Our reconstructions of the standards of the “FWR” pattern are based on an original kept at the Heeresgeschichtliches Museum in Vienna, which shows evidence of a lot of repairs, some of them quite crudely. On this original, the “landscape” beneath the eagle is missing and both the eagle and the scroll sit much lower than is usual in the sketches from the Dessauer Manuscripts of 1729 and 1737, and in a photo of a dragoon Eskadronstandarte captured by the Russians, either at Paltzig or at the Zeughaus in Potsdam.
Since, the “landscapes” are a feature of the “FWR” pattern flags from 1713 until 1740, we decided to include them in our reconstructions. They were different for each regiment and, as captured examples of infantry flags show, even varied somewhat from flag to flag within the same regiment. The infantry flag landscapes could be quite ornate, as they were painted onto the colour. The cavalry landscapes were embroidered on and are therefore much simpler.
The eagles on the “FWR” pattern standards also varied. Each of the two surviving flags has a very different eagle.
|Colonel Standard “FWR” design (Leibstandarte): white field fringed gold with a yellow central medallion surrounded by a golden laurel wreath and decorated with a black eagle flying towards a golden sun surmounted by a white scroll bearing the golden motto "Non Soli Cedit". Decoration in gold in each corner (crowns, laurel wreaths and “FWR” ciphers).||Squadron Standard “FWR” design (Eskadronstandarte): yellow field fringed gold with a silver central medallion surrounded by a golden laurel wreath and decorated with a black eagle flying towards a golden sun surmounted by a yellow scroll bearing the golden motto "Non Soli Cedit." Decoration in gold in each corner (crowns, laurel wreaths and “FWR” ciphers).|
|Squadron Standards “FR” design (Eskadronstandarte): yellow field fringed gold with a silver central medallion surrounded by a golden laurel wreath and decorated with a black eagle holding a sword and lightning bolts surmounted by a yellow scroll laced gold bearing the golden motto "Pro Gloria et Patria". Decoration in gold in each corner (crowns, laurel wreaths and “FR” ciphers).|
Funcken, Liliane and Fred: Les uniformes de la guerre en dentelle
Grosser Generalstab Kriegsgeschichtliche Abteilung II, Die Kriege Friedrichs des Grossen, Part 3 Der siebenjährige Krieg 1756-1763, Vol. 1 Pirna und Lobositz, Berlin, 1901, Appendix 1

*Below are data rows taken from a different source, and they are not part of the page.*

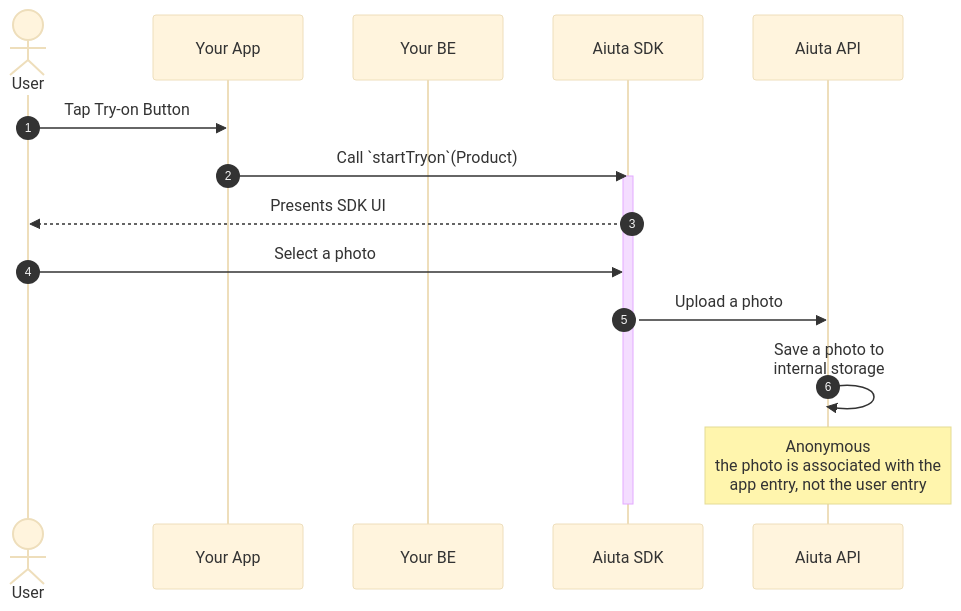
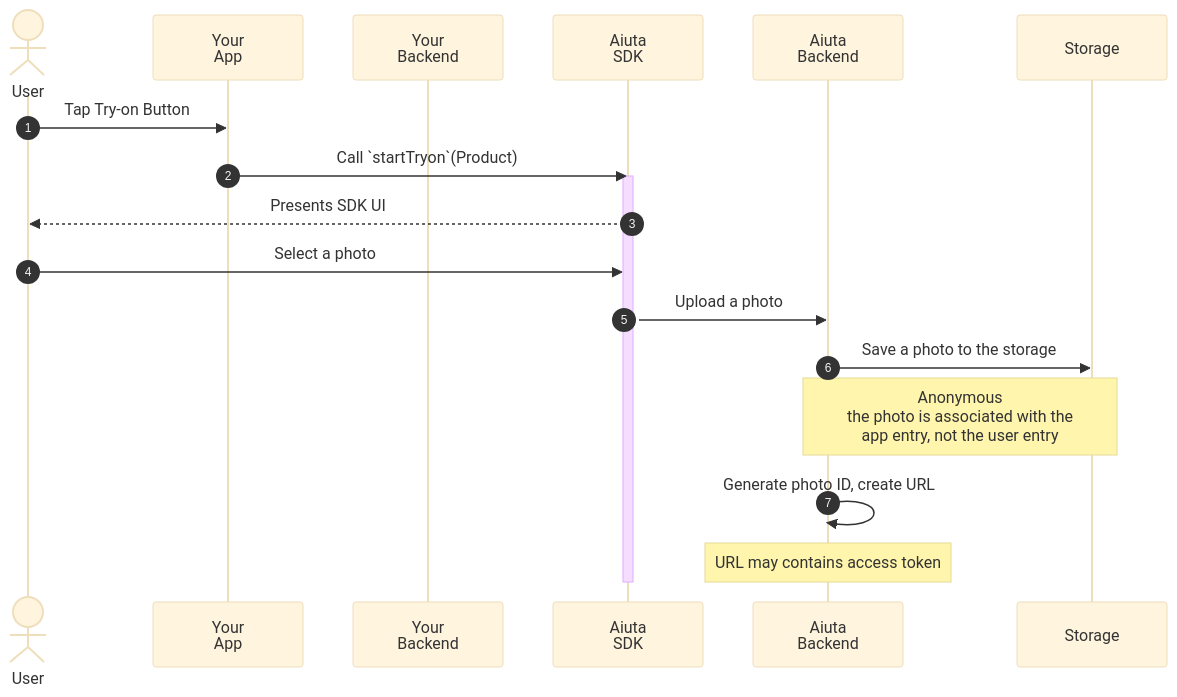
One commit to aiuta-com/docs changed the third of 3 diagrams in docs/sdk/about/developer/diagrams.md. Above: the diagram before and after it, drawn with Mermaid (base theme). The commit also changed other lines of this file, not shown here.

Commit message:
Data flow

````diff
--- a/docs/sdk/about/developer/diagrams.md
+++ b/docs/sdk/about/developer/diagrams.md
@@ -50,22 +92,25 @@
     ``` mermaid
     sequenceDiagram
         autonumber
-        actor User
-        participant APP as Your App
-        participant BE as Your BE
-        participant SDK as Aiuta SDK
-        participant API as Aiuta API
+        actor USR as ⠀<br>User
+        participant APP as Your<br>App
+        participant BE as Your<br>Backend
+        participant SDK as Aiuta<br>SDK
+        participant API as Aiuta<br>Backend
+        participant GS as Storage
 
-        User->>APP: Tap Try-on Button
+        USR->>APP: Tap Try-on Button
         APP->>SDK: Call `startTryon`(Product)
         activate SDK
-        SDK-->>User: Presents SDK UI
+        SDK-->>USR: Presents SDK UI
 
         %% User Photo
-        User->>SDK: Select a photo
+        USR->>SDK: Select a photo
         SDK->>API: Upload a photo
-        API->>API: Save a photo to<br>internal storage
-        Note over API: Anonymous<br>the photo is associated with the<br>app entry, not the user entry
+        API->>GS: Save a photo to the storage
+        Note over API,GS: Anonymous<br>the photo is associated with the<br>app entry, not the user entry
+        API->>API: Generate photo ID, create URL
+        Note over API: URL may contains access token
         
         deactivate SDK
     ```
````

Hohrath, Daniel: The Uniforms of the Prussian Army under Frederick the Great from 1740 to 1786; Vol. 2; Verlag Militaria, Vienna: 2011, pp. 556-559
Thümmler, L.-H.: Preußische Militärgeschichte (a closed website)
Vial, J. L., Nec Pluribus Impar
Yushkevich, Artur: Neizvestnoye shit'ye na ofitserskikh mundirakh prusskogo dragunskogo polka No 1. 1760–1780 in Staryy Tseykhgauz No 87-88 (No 1-2/2020)